From a physical infrastructure that’s quite literally falling apart, to persistent recent staffing shortages among corrections officers, to the fact that the complex’s location on an isolated island between Queens and the Bronx keeps it largely out of public sight, the jail has been the site of persistent catastrophe and violence that has vexed one administration after another.
The situation has been so bad for so long that it was the subject of a class-action lawsuit, Nuñez v. City of New York, that was filed in 2011 and in 2015 resulted in the appointment of a federal monitor empowered to conduct periodic examinations of the facility and report back to the federal court with assessments and recommendations. That monitor is Steve Martin, a longtime corrections consultant and lawyer, as well as former prosecutor, corrections executive, and probation officer, who along with a small staff has been issuing periodic reports that have only grown more urgent and alarming.
The latest report was issued last week, and Martin’s exasperation is palpable. He excoriates what he refers to as an “entrenched culture of dysfunction” in the Department of Correction, which he all but says is the most incompetently run of the many such corrections offices he’s dealt with over his decades-long career.

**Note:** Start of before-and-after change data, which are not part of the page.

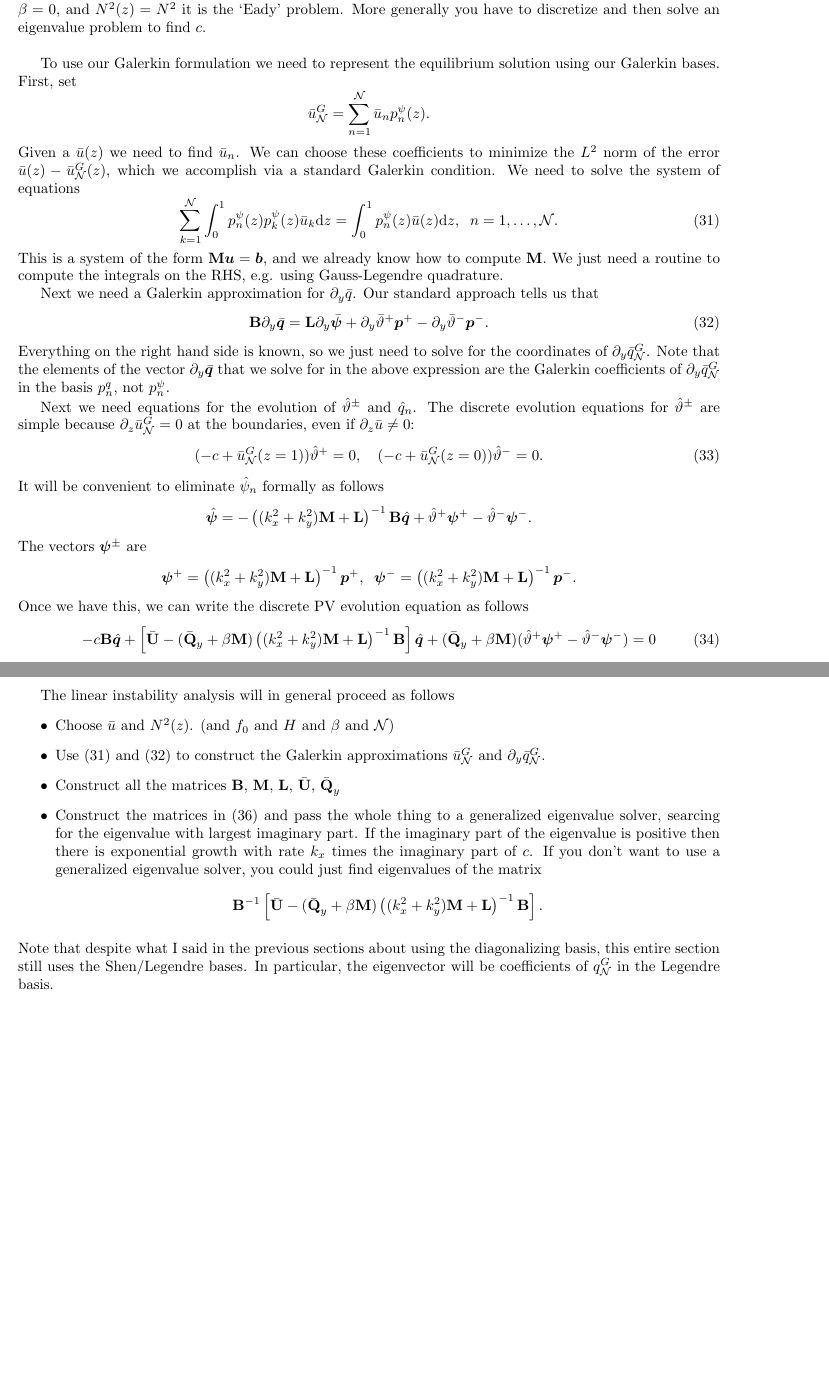
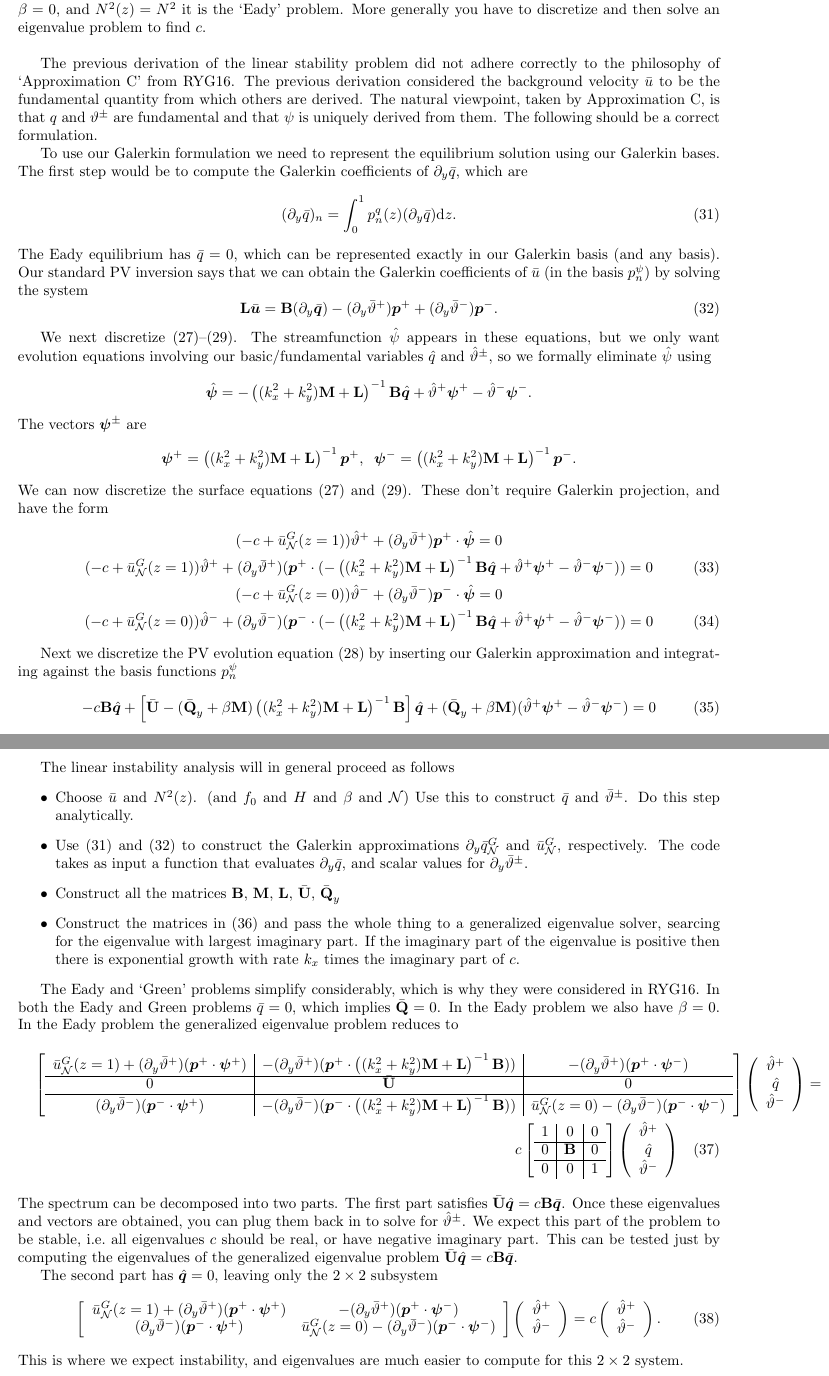
Before and after one commit to mwatwood-cu/QG-Galerkin, a LaTeX document (QG_Galerkin.tex): two parts of pages 7 and 8 of 8, joined at a grey line, cut so that both start at the same text, the shorter picture padded with empty space. Compiled offline with pdfLaTeX.

Commit message:
Major re-write of the linear instability to correctly fit Approximation C from RYG16

```diff
--- a/QG_Galerkin.tex
+++ b/QG_Galerkin.tex
@@ -289,33 +290,34 @@ More generally you have to discretize and then solve an eigenvalue problem to fi
+The previous derivation of the linear stability problem did not adhere correctly to the philosophy of `Approximation C' from RYG16.
+The previous derivation considered the background velocity $\bar u$ to be the fundamental quantity from which others are derived.
+The natural viewpoint, taken by Approximation C, is that $q$ and $\vartheta^\pm$ are fundamental and that $\psi$ is uniquely derived from them.
+The following should be a correct formulation.
+
 To use our Galerkin formulation we need to represent the equilibrium solution using our Galerkin bases.
-First, set
-\[\bar u_\sN^G = \sum_{n=1}^\sN \bar u_n p_n^\psi(z).\]
-Given a $\bar u(z)$ we need to find $\bar u_n$.
-We can choose these coefficients to minimize the $L^2$ norm of the error $\bar u(z) - \bar u_\sN^G(z)$, which we accomplish via a standard Galerkin condition.
-We need to solve the system of equations
+The first step would be to compute the Galerkin coefficients of $\pd{y}\bar q$, which are
 \begin{equation}
-\sum_{k=1}^\sN \int_0^1 p_n^\psi(z)p_k^\psi(z)\bar u_k\text{d}z = \int_0^1 p_n^\psi(z)\bar u(z)\text{d}z ,\;\;n = 1,\ldots,\sN.
+(\pd{y}\bar q)_n = \int_0^1 p_n^q(z)(\pd{y}\bar q)\text{d}z.
 \end{equation}
-This is a system of the form $\mat{M}\bm{u} = \bm{b}$, and we already know how to compute {\bf M}.
-We just need a routine to compute the integrals on the RHS, e.g. using Gauss-Legendre quadrature.
+The Eady equilibrium has $\bar q=0$, which can be represented exactly in our Galerkin basis (and any basis).
+Our standard PV inversion says that we can obtain the Galerkin coefficients of $\bar u$ (in the basis $p_n^\psi$) by solving the system
+\begin{equation}
+\mat{L}\bar{\bm{u}} =\mat{B}(\pd{y}\bar{\bm{q}}) -(\pd{y}\bar{\vartheta}^+)\bm{p}^++(\pd{y}\bar{\vartheta}^-)\bm{p}^-.
+\end{equation}
 
-Next we need a Galerkin approximation for $\pd{y}\bar{q}$.
-Our standard approach tells us that
-\begin{equation}
-\mat{B}\pd{y}\bar{\bm{q}} = \mat{L}\pd{y}\bar{\bm{\psi}}+\pd{y}\bar\vartheta^+\bm{p}^+-\pd{y}\bar\vartheta^-\bm{p}^-.
-\end{equation}
-Everything on the right hand side is known, so we just need to solve for the coordinates of $\pd{y}\bar q_\sN^G$.
-Note that the elements of the vector $\pd{y}\bar{\bm{q}}$ that we solve for in the above expression are the Galerkin coefficients of $\pd{y}\bar q_\sN^G$ in the basis $p_n^q$, not $p_n^\psi$.
-
-Next we need equations for the evolution of $\hat{\vartheta}^\pm$ and $\hat{q}_n$.
-The discrete evolution equations for $\hat{\vartheta}^\pm$ are simple because $\pd{z}\bar u_\sN^G=0$ at the boundaries, even if $\pd{z}\bar u \neq0$:
-\begin{equation}
-(-c+\bar u_\sN^G(z=1))\hat{\vartheta}^+=0,\quad(-c+\bar u_\sN^G(z=0))\hat{\vartheta}^-=0.
-\end{equation}
-It will be convenient to eliminate $\hat{\psi}_n$ formally as follows
+We next discretize (27)--(29).
+The streamfunction $\hat{\psi}$ appears in these equations, but we only want evolution equations involving our basic/fundamental variables $\hat{q}$ and $\hat{\vartheta}^\pm$, so we formally eliminate $\hat{\psi}$ using
 \[\hat{\bm{\psi}} = -\left((k_x^2+k_y^2)\mat{M}+\mat{L}\right)^{-1}\mat{B}\hat{\bm{q}} +\hat{\vartheta}^+\bm{\psi}^+-\hat{\vartheta}^-\bm{\psi}^-.\]
 The vectors $\bm{\psi}^\pm$ are
 \[\bm{\psi}^+ = \left((k_x^2+k_y^2)\mat{M}+\mat{L}\right)^{-1}\bm{p}^+,\;\;\bm{\psi}^- = \left((k_x^2+k_y^2)\mat{M}+\mat{L}\right)^{-1}\bm{p}^-.\]
-Once we have this, we can write the discrete PV evolution equation as follows
+We can now discretize the surface equations (27) and (29).
+These don't require Galerkin projection, and have the form
+\begin{gather}\notag
+(-c+\bar u_\sN^G(z=1))\hat{\vartheta}^+ + (\pd{y}\bar\vartheta^+)\bm{p}^+\cdot\hat{\bm{\psi}}=0\\
+(-c+\bar u_\sN^G(z=1))\hat{\vartheta}^+ + (\pd{y}\bar\vartheta^+)(\bm{p}^+\cdot(-\left((k_x^2+k_y^2)\mat{M}+\mat{L}\right)^{-1}\mat{B}\hat{\bm{q}} +\hat{\vartheta}^+\bm{\psi}^+-\hat{\vartheta}^-\bm{\psi}^-))=0\\\notag
+(-c+\bar u_\sN^G(z=0))\hat{\vartheta}^- + (\pd{y}\bar\vartheta^-)\bm{p}^-\cdot\hat{\bm{\psi}}=0\\
+(-c+\bar u_\sN^G(z=0))\hat{\vartheta}^- + (\pd{y}\bar\vartheta^-)(\bm{p}^-\cdot(-\left((k_x^2+k_y^2)\mat{M}+\mat{L}\right)^{-1}\mat{B}\hat{\bm{q}} +\hat{\vartheta}^+\bm{\psi}^+-\hat{\vartheta}^-\bm{\psi}^-))=0
+\end{gather}
+
+Next we discretize the PV evolution equation (28) by inserting our Galerkin approximation and integrating against the basis functions $p_n^\psi$
 \begin{gather}
 -c\mat{B}\hat{\bm{q}} +\left[\bar{\mat{U}} -(\bar{\mat{Q}}_y+\beta\mat{M})\left((k_x^2+k_y^2)\mat{M}+\mat{L}\right)^{-1} \mat{B}\right]\hat{\bm{q}} + (\bar{\mat{Q}}_y+\beta\mat{M})(\hat{\vartheta}^+\bm{\psi}^+-\hat{\vartheta}^-\bm{\psi}^-) = 0
 \end{gather}
@@ -342,19 +340,42 @@ The only realistic option is the latter, so the eigenvalue problem simplifies to
 \clearpage
 The linear instability analysis will in general proceed as follows
 \begin{itemize}
-\item Choose $\bar{u}$ and $N^2(z)$. (and $f_0$ and $H$ and $\beta$ and $\sN$)
-\item Use (31) and (32) to construct the Galerkin approximations $\bar u_\sN^G$ and $\pd{y}\bar q_\sN^G$.
+\item Choose $\bar{u}$ and $N^2(z)$. (and $f_0$ and $H$ and $\beta$ and $\sN$) Use this to construct $\bar{q}$ and $\bar{\vartheta}^\pm$. Do this step analytically.
+\item Use (31) and (32) to construct the Galerkin approximations $\pd{y}\bar q_\sN^G$ and $\bar u_\sN^G$, respectively. The code takes as input a function that evaluates $\pd{y}\bar{q}$, and scalar values for $\pd{y}\bar\vartheta^\pm$.
 \item Construct all the matrices {\bf B}, {\bf M}, {\bf L}, $\bar{\mat{U}}$, $\bar{\mat{Q}}_y$
 \item Construct the matrices in (36) and pass the whole thing to a generalized eigenvalue solver, searcing for the eigenvalue with largest imaginary part. If the imaginary part of the eigenvalue is positive then there is exponential growth with rate $k_x$ times the imaginary part of $c$.
-If you don't want to use a generalized eigenvalue solver, you could just find eigenvalues of the matrix
-\[\mat{B}^{-1}\left[\bar{\mat{U}} -(\bar{\mat{Q}}_y+\beta\mat{M})\left((k_x^2+k_y^2)\mat{M}+\mat{L}\right)^{-1} \mat{B}\right].\]
 \end{itemize}
-Note that despite what I said in the previous sections about using the diagonalizing basis, this entire section still uses the Shen/Legendre bases.
-In particular, the eigenvector will be coefficients of $q_\sN^G$ in the Legendre basis.
 
+The Eady and `Green' problems simplify considerably, which is why they were considered in RYG16.
+In both the Eady and Green problems $\bar{q} = 0$, which implies $\bar{\mat{Q}}=0$.
+In the Eady problem we also have $\beta=0$.
+In the Eady problem the generalized eigenvalue problem reduces to
+\begin{multline}
+\left[\begin{array}{c|c|c}
+\bar{u}_\sN^G(z=1)+(\pd{y}\bar\vartheta^+)(\bm{p}^+\cdot\bm{\psi}^+)&-(\pd{y}\bar\vartheta^+)(\bm{p}^+\cdot\left((k_x^2+k_y^2)\mat{M}+\mat{L}\right)^{-1}\mat{B}))&-(\pd{y}\bar\vartheta^+)(\bm{p}^+\cdot\bm{\psi}^-)\\\hline
+0&\bar{\mat{U}}&0\\\hline
+ (\pd{y}\bar\vartheta^-)(\bm{p}^-\cdot\bm{\psi}^+)&-(\pd{y}\bar\vartheta^-)(\bm{p}^-\cdot\left((k_x^2+k_y^2)\mat{M}+\mat{L}\right)^{-1}\mat{B}))&\bar{u}_\sN^G(z=0)-(\pd{y}\bar\vartheta^-)(\bm{p}^-\cdot\bm{\psi}^-)
+\end{array}\right]\left(\begin{array}{c}\hat{\vartheta}^+\\\hat{q}\\\hat{\vartheta}^-\end{array}\right) = \\
+c\left[\begin{array}{c|c|c}
+1&0&0\\\hline
+0&\mat{B}&0\\\hline
+0&0&1
+\end{array}\right]\left(\begin{array}{c}\hat{\vartheta}^+\\\hat{q}\\\hat{\vartheta}^-\end{array}\right)
+\end{multline}
+The spectrum can be decomposed into two parts.
+The first part satisfies $\bar{\mat{U}}\hat{\bm{q}} = c\mat{B}\bar{\bm{q}}$.
+Once these eigenvalues and vectors are obtained, you can plug them back in to solve for $\hat{\vartheta}^\pm$.
+We expect this part of the problem to be stable, i.e.~all eigenvalues $c$ should be real, or have negative imaginary part.
+This can be tested just by computing the eigenvalues of the generalized eigenvalue problem $\bar{\mat{U}}\hat{\bm{q}} = c\mat{B}\bar{\bm{q}}$.
 
-
-
+The second part has $\hat{\bm{q}} = 0$, leaving only the $2\times 2$ subsystem
+\begin{equation}
+\left[\begin{array}{cc}
+\bar{u}_\sN^G(z=1)+(\pd{y}\bar\vartheta^+)(\bm{p}^+\cdot\bm{\psi}^+) & -(\pd{y}\bar\vartheta^+)(\bm{p}^+\cdot\bm{\psi}^-)\\
+ (\pd{y}\bar\vartheta^-)(\bm{p}^-\cdot\bm{\psi}^+)&\bar{u}_\sN^G(z=0)-(\pd{y}\bar\vartheta^-)(\bm{p}^-\cdot\bm{\psi}^-)
+\end{array}\right]\left(\begin{array}{c}\hat{\vartheta}^+\\\hat{\vartheta}^-\end{array}\right) = c\left(\begin{array}{c}\hat{\vartheta}^+\\\hat{\vartheta}^-\end{array}\right).
+\end{equation}
+This is where we expect instability, and eigenvalues are much easier to compute for this $2\times2$ system.
 
 
 
```
Also changed, not shown: QG_Galerkin.pdf, QG_Galerkin.tex (25 more changed lines).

In the 78-page document, he lays out how managers at the site are fundamentally indifferent to overseeing their staff effectively, how a policy permitting indefinite leave has allowed officers to essentially refuse to go to their jobs and leave detainees to run areas of the facility themselves, the utter lack of consequences for misconduct or ineptitude, and the fact that this is all being done in a department that spends over three times per detainee than the corrections departments in Los Angeles or Chicago. All of this has resulted in 16 deaths over 2021, and two so far in 2022, not to mention innumerable other serious injuries from rampant violence that the department itself has often tried to hide.
An intractable predicament of course doesn’t mean that city officials should throw up their hands and give up, and it’s now up to Mayor Eric Adams to prove that he can get a handle on things. Though he’s previously backed predecessor Bill de Blasio’s plan to shut down Rikers altogether and replace it with new borough-based jails, it’s not clear that he’ll hold this position long-term, particularly as the city’s jail population holds at nearly 6,000 detainees, up from lows of around 4,000 a couple of years ago.
This is particularly dubious as Adams himself touts crackdowns on gun crime and homeless people in the subways and fights in Albany to roll back reforms to the state’s bail laws. His new DOC commissioner, Louis Molina, has been scrutinized for closeness with the corrections union, resulting in his having fired a respected internal investigator that was examining issues with Rikers and DOC staff writ large, and agreeing to the rule change on indefinite leave. What’s clear is that Adams cannot simply stay the course here. Without quick and deliberate action, the violence is set to become a persistent political liability, in addition to a moral monstrosity.